Abigail Nussbaum said...

I had a complicated relationship with the narrator when I first read Rebecca. At first I pitied her and hoped things would turn out well for her. Then I started losing patience - she was falling for such obvious tricks and behaving like such a ninny! (It didn't help that I'd already seen the film and knew exactly what Mrs. Danvers was doing, although I think I would have guessed the business with the costume on my own.) At the book's turning point, when the narrator learns what Maxim did and decides to help him get away with it, I started losing all sympathy - she genuinely didn't care that he'd killed his wife.

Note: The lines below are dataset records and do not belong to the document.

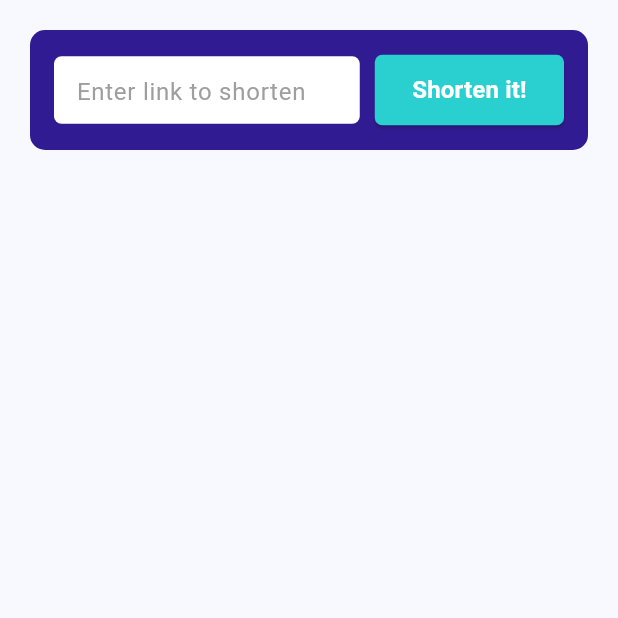
After one commit to uwituzeb/url-shortener-app, a Flutter app: the HomeScreen screen opened by its route, on a phone screen of 412 x 824 dp, the top half of it. The commit adds this screen. Run offline on Flutter 3.47's test engine with Material 3 defaults, Android fonts, the phone set to English and light mode, and no system bars; Roboto replaces fonts that are missing (Outfit).

Commit message:
add home screen and welcome page UI

```diff
--- /dev/null
+++ b/url_shortener/lib/home_screen.dart
@@ -0,0 +1,79 @@
+import 'package:flutter/material.dart';
+
+class HomeScreen extends StatefulWidget {
+  const HomeScreen({super.key});
+
+  @override
+  State<HomeScreen> createState() => _HomeScreenState();
+}
+
+class _HomeScreenState extends State<HomeScreen> {
+  @override
+  Widget build(BuildContext context) {
+    return Scaffold(
+      backgroundColor: const Color(0xFFF8F9FE),
+      body: SafeArea(child: Padding(
+        padding: const EdgeInsets.all(20.0),
+      child: Column(
+        children: [
+          Container(
+            padding: const EdgeInsets.all(16.0),
+            decoration: BoxDecoration(
+              color: Colors.deepPurple.shade900,
+              borderRadius: BorderRadius.circular(10),
+            ),
+            child: Row(
+              children: [
+                Expanded(child: Container(
+                  height: 45,
+                  decoration: BoxDecoration(
+                    color: Colors.white,
+                    borderRadius: BorderRadius.circular(5),
+                  ),
+                  child: const TextField(
+                    decoration: InputDecoration(
+                      hintText: 'Enter link to shorten',
+                      hintStyle: TextStyle(
+                        color: Colors.grey,
+                        fontSize: 16,
+                      ),
+                      border: InputBorder.none,
+                      contentPadding: EdgeInsets.symmetric(
+                        horizontal: 15,
+                        vertical: 10,
+                      )
+                    ),
+                  ),
+                ),
+
+                ),
+                const SizedBox(width: 10),
+                ElevatedButton(
+                  onPressed: () {},
+                  style: ElevatedButton.styleFrom(
+                    backgroundColor: const Color(0xFF2ACFCF),
+                    foregroundColor: Colors.white,
+                    padding: const EdgeInsets.symmetric(
+                      horizontal: 25,
+                      vertical: 12,
+                    ),
+                    shape: RoundedRectangleBorder(
+                      borderRadius: BorderRadius.circular(5),
+                    )
+                  ),
+                  child: const Text(
+                    'Shorten it!',
+                    style: TextStyle(
+                      fontSize: 16,
+                      fontWeight: FontWeight.bold,
+                    ),
+                  ),
+                )
+              ],
+            ),
+          )
+        ],
+      ),))
+    );
+  }
+}
--- a/url_shortener/lib/main.dart
+++ b/url_shortener/lib/main.dart
@@ -1,5 +1,6 @@
 import 'package:flutter/material.dart';
 import 'welcome_screen.dart';
+import 'home_screen.dart';
 
 void main() {
   runApp(const MyApp());
@@ -19,6 +20,8 @@ class MyApp extends StatelessWidget {
       initialRoute: '/welcome',
       routes: {
         '/welcome': (context) => const WelcomeScreen(),
+        '/home': (context) => const HomeScreen(),
+
       },
     );
   }
```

All that mattered was that he said he cared about her. She ends the book as a rather monstrous person, in my opinion, and at least Rebecca had been upfront about her monstrousness.

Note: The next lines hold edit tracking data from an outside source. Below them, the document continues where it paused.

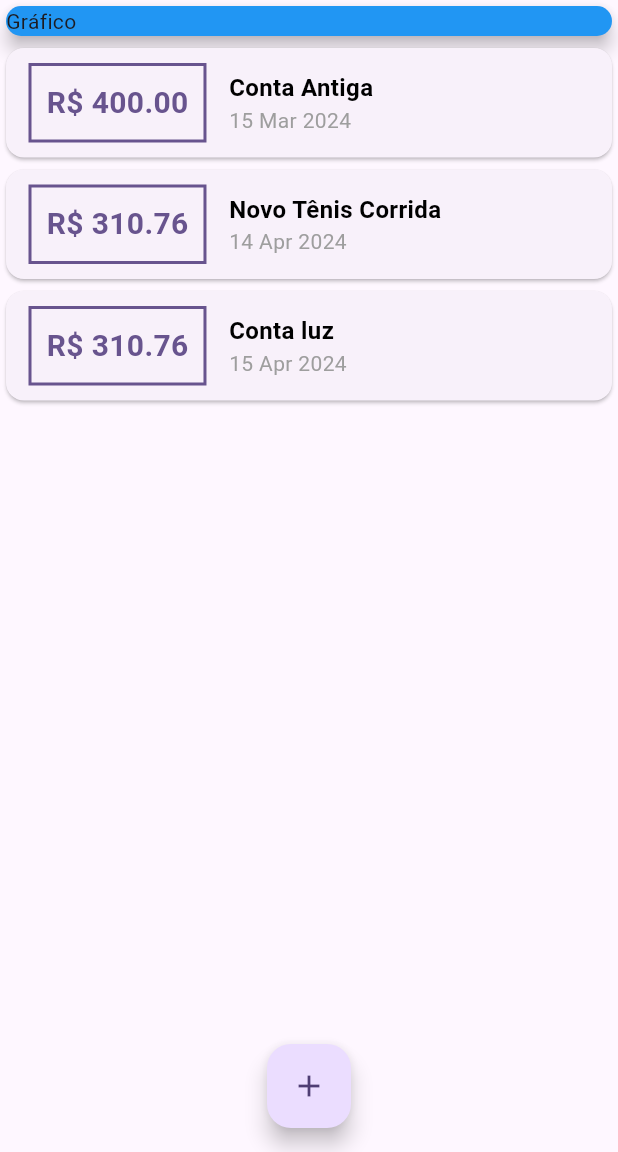
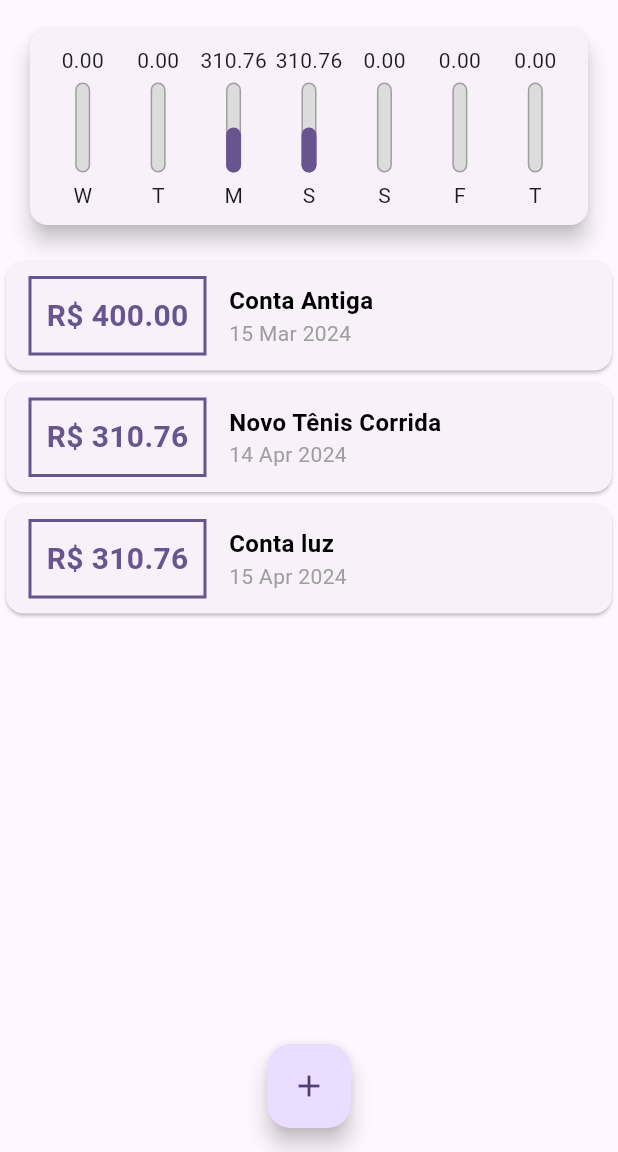
Before and after one commit to adevalter/expenses, a Flutter app: the screen it shows after launch, on a phone screen of 412 x 824 dp, the part 84-1236 px from its top. Run offline on Flutter 3.47's test engine with Material 3 defaults, Android fonts, the phone set to English and light mode, and no system bars.

Commit message:
implementado grafico de gastos

```diff
--- a/lib/components/chart.dart
+++ b/lib/components/chart.dart
@@ -1,3 +1,4 @@
+import 'package:expenses/components/chart_bar.dart';
 import 'package:expenses/model/transaction.dart';
 import 'package:intl/intl.dart';
 import 'package:flutter/material.dart';
@@ -7,7 +8,7 @@ class Chart extends StatelessWidget {
 
   const Chart(this.recentTransactions, {super.key});
 
-  List<Map<String, Object>> get groupedTransaction {
+  List<Map<String, Object>> get groupedTransactions {
     return List.generate(7, (index) {
       final weekDay = DateTime.now().subtract(
         Duration(days: index),
@@ -35,13 +36,32 @@ class Chart extends StatelessWidget {
     });
   }
 
+  double get _weekTotalValue {
+    return groupedTransactions.fold(0, (sum, tr) {
+      return sum + (tr['value'] as double);
+    });
+  }
+
   @override
   Widget build(BuildContext context) {
-    return const Card(
+    return Card(
       elevation: 6,
       margin: EdgeInsets.all(20),
-      child: Row(
-        children: [],
+      child: Padding(
+        padding: const EdgeInsets.all(10.0),
+        child: Row(
+          mainAxisAlignment: MainAxisAlignment.spaceAround,
+          children: groupedTransactions.map((tr) {
+            return Flexible(
+              fit: FlexFit.tight,
+              child: ChartBar(
+                label: tr['day'] as String,
+                value: tr['value'] as double,
+                percentage: (tr['value'] as double) / _weekTotalValue,
+              ),
+            );
+          }).toList(),
+        ),
       ),
     );
   }
--- /dev/null
+++ b/lib/components/chart_bar.dart
@@ -0,0 +1,59 @@
+import 'package:flutter/material.dart';
+import 'package:flutter/widgets.dart';
+
+class ChartBar extends StatelessWidget {
+  final String label;
+  final double value;
+  final double percentage;
+
+  const ChartBar({
+    required this.label,
+    required this.value,
+    required this.percentage,
+    super.key,
+  });
+
+  @override
+  Widget build(BuildContext context) {
+    return Column(
+      children: [
+        FittedBox(child: Text("${value.toStringAsFixed(2)}")),
+        const SizedBox(
+          height: 5,
+        ),
+        Container(
+          height: 60,
+          width: 10,
+          child: Stack(
+            alignment: Alignment.bottomCenter,
+            children: [
+              Container(
+                decoration: BoxDecoration(
+                  border: Border.all(
+                    color: Colors.grey,
+                    width: 1.0,
+                  ),
+                  color: Color.fromRGBO(220, 220, 220, 1),
+                  borderRadius: BorderRadius.circular(5),
+                ),
+              ),
+              FractionallySizedBox(
+                heightFactor: percentage,
+                child: Container(
+                  decoration: BoxDecoration(
+                    color: Theme.of(context).primaryColor,
+                    borderRadius: BorderRadius.circular(5),
+                  ),
+                ),
+              ),
+            ],
+          ),
+        ),
+        const SizedBox(
+          height: 5,
+        ),
+        Text(label),
+      ],
+    );
+  }
+}
--- a/lib/components/transaction_list.dart
+++ b/lib/components/transaction_list.dart
@@ -10,7 +10,7 @@ class TransactionList extends StatelessWidget {
   @override
   Widget build(BuildContext context) {
     return Container(
-      height: 450,
+      height: 300,
       child: transactions.isEmpty
           ? Column(
               children: [
--- a/lib/main.dart
+++ b/lib/main.dart
@@ -1,5 +1,6 @@
 import 'dart:async';
 
+import 'package:expenses/components/chart.dart';
 import 'package:expenses/components/transaction_form.dart';
 import 'dart:math';
 
@@ -67,7 +68,9 @@ class _MyHomePageState extends State<MyHomePage> {
 
   List<Transaction> get _recentTransactions {
     return _transactions.where((tr) {
-      return false;
+      return tr.date.isAfter(DateTime.now().subtract(
+        const Duration(days: 7),
+      ));
     }).toList();
   }
 
@@ -111,14 +114,7 @@ class _MyHomePageState extends State<MyHomePage> {
         child: Column(
           crossAxisAlignment: CrossAxisAlignment.stretch,
           children: <Widget>[
-            Container(
-              width: double.infinity,
-              child: const Card(
-                color: Colors.blue,
-                elevation: 5,
-                child: Text("Gráfico"),
-              ),
-            ),
+            Chart(_recentTransactions),
             TransactionList(_transactions),
           ],
         ),
```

I agree that Beauman's introduction is overstated, as is her thesis, but I think she has a point when she argues that Rebecca is the novel's real main character. Certainly she's the one who comes closest to triumphing.

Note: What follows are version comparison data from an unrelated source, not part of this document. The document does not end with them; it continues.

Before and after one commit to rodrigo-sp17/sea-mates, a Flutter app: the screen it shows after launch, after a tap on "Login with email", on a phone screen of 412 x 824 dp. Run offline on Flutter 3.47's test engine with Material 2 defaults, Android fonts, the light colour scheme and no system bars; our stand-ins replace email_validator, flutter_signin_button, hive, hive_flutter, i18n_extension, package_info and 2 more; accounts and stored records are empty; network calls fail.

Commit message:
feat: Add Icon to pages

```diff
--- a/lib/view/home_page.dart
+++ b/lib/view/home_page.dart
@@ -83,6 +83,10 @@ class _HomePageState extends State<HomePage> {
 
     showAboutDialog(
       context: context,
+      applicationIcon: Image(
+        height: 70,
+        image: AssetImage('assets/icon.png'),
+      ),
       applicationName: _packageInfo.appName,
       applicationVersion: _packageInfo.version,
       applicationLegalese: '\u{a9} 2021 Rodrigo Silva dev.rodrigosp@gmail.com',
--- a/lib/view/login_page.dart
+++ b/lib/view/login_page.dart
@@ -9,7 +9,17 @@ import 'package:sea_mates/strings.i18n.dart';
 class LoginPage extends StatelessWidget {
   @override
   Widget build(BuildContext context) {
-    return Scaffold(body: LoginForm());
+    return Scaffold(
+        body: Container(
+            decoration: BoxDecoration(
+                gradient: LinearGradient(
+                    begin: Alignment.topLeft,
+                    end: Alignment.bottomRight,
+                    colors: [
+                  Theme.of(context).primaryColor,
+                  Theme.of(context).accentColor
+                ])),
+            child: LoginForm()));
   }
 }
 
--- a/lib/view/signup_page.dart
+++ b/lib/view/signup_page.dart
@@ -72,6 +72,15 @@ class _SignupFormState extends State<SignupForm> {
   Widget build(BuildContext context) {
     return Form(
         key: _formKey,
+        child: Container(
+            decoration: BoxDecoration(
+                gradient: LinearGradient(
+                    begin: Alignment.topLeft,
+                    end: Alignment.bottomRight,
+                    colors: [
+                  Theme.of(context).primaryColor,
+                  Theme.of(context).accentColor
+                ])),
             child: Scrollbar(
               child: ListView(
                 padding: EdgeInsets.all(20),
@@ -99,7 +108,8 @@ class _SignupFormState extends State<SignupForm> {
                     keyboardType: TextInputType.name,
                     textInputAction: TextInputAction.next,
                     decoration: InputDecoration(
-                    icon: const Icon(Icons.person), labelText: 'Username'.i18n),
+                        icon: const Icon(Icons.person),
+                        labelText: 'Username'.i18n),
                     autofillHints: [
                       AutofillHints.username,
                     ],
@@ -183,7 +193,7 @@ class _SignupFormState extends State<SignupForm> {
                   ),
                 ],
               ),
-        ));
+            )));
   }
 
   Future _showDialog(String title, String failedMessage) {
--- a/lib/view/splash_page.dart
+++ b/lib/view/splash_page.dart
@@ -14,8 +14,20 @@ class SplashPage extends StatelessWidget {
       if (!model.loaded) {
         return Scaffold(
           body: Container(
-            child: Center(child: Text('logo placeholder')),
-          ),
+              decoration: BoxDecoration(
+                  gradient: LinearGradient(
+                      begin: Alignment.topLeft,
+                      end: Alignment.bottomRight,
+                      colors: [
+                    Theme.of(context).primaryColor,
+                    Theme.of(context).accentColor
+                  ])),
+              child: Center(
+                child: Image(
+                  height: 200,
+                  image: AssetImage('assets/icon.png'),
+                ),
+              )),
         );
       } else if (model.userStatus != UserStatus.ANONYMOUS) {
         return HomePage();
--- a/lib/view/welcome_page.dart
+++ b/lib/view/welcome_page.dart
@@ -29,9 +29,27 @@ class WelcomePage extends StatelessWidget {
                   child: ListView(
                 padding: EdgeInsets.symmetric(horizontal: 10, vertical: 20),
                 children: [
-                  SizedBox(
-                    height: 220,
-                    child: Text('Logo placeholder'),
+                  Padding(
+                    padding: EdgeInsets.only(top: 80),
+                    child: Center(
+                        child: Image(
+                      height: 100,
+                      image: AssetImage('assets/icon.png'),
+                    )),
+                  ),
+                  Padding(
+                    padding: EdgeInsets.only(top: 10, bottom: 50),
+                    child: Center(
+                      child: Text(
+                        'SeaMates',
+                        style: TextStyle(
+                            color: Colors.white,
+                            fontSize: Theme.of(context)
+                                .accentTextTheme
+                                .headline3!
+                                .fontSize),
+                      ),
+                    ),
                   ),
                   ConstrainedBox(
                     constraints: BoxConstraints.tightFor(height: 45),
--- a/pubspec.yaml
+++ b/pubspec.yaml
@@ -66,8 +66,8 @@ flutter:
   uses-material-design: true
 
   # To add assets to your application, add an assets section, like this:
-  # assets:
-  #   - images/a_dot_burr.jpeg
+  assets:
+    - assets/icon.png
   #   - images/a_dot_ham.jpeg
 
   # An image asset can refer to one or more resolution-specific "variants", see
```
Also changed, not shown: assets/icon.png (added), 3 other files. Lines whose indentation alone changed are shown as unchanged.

I got the impression from Jane Eyre (although I haven't read it in a while) that Mr. Rochester was just as promiscuous as Bertha

I think what we're supposed to understand from the book is that Rochester was fairly upstanding before his marriage, but that after he realized he'd been saddled with a lunatic for life, he made for the continent, and a life of dissipation. And I don't think Bronte forgives him for this - he is censured and in many ways punished for this behavior, and he doesn't get to be happy until he repents of it - but she certainly feels that he was justified in his desperation.

Helen Louise said...

I've finally gotten around to reading The Crimson Petal and the White... was thinking about this post recently, then discovered that thanks to the recent TV adaptation, copies were in abundance at the bookshop. Great stuff, thanks for writing about it here :)

If you've not read Brick Lane by Monica Ali, you may like it, though it's about relatively contemporary Bangladeshi immigrants to Britain rather than Victorian Londoners, it seemed to share a few themes with Crimson. Both novels focus on the relative powerlessness of the female protagonists, both of whom take their fate into their own hands at the story's climax. Both novels have somewhat buffoonish male characters who see the female protagonist as an accessory to their lifestyle, not really quite noticing the woman's own personhood... but both novels are rather tender with these buffoonish males, portraying their faults clearly but also allowing readers to draw their own conclusions (Chanu loves to rail against racism, it's never clear whether he's using this as an excuse or whether he is genuinely the victim of discrimination... His various pretensions also seem at first ridiculous but after a while they seem like harmless eccentricities - perhaps they are even the defence mechanisms that he uses to tackle an often harsh and judgmental world.) And both novels deal with ideas about women's purity and sexuality within a society where women's modesty is tightly regulated and controlled - where a woman's worth can be destroyed if her virtue is in question.

Post a Comment